(Web document revisions)
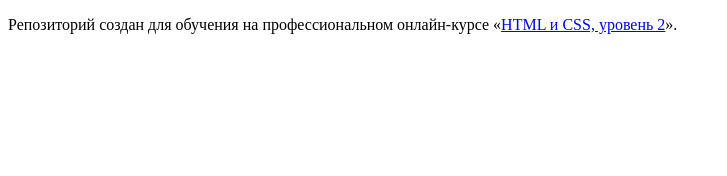
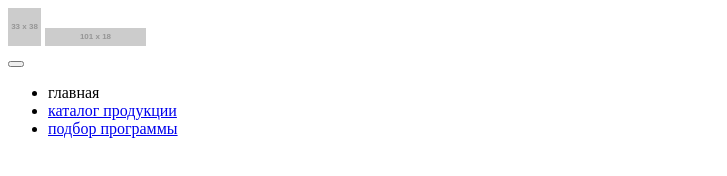
Before and after one commit to metanol596/614955-cat-energy-21, a website: page source/index.html in a window 1280 px wide. Shown: the whole page, without its empty margins (0-727 px from the left). Drawn offline with Linux system fonts and the light colour scheme; placeholder pictures from the web are drawn by us.

Commit message:
Добавляет разметку шапки главной страницы

```diff
--- a/source/index.html
+++ b/source/index.html
@@ -1,12 +1,31 @@
 <!DOCTYPE html>
-<html lang="ru">
+<html class="page" lang="ru">
   <head>
     <meta charset="utf-8">
     <title>HTML Academy: Кэт энерджи</title>
   </head>
-  <body>
-
-    <p>Репозиторий создан для обучения на профессиональном онлайн‑курсе «<a href="https://htmlacademy.ru/intensive/adaptive">HTML и CSS, уровень 2</a>».</p>
-
+  <body class="page__body">
+    <header class="page-header">
+      <div class="page-header__wrap">
+        <a class="page-header__logo-wrap">
+          <img class="page-header__logo-icon" src="https://via.placeholder.com/33x38">
+          <img class="page-header__logo-brand" src="https://via.placeholder.com/101x18">
+        </a>
+        <nav class="main-nav">
+          <button class="main-nav__toggle" aria-label="Открыть меню"></button>
+          <ul class="list main-nav__list">
+            <li class="main-nav__item">
+              <a class="link main-nav__link main-nav__link--active main-nav__link--hover">главная</a>
+            </li>
+            <li class="main-nav__item">
+              <a class="link main-nav__link main-nav__link--active main-nav__link--hover" href="catalog.html">каталог продукции</a>
+            </li>
+            <li class="main-nav__item">
+              <a class="link main-nav__link main-nav__link--active main-nav__link--hover" href="form.html">подбор программы</a>
+            </li>
+          </ul>
+        </nav>
+      </div>
+    </header>
   </body>
 </html>
```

- What this task involves
Write down how many lines of the data above carry the word "href". Nothing else belongs in the answer.

- Your solution
3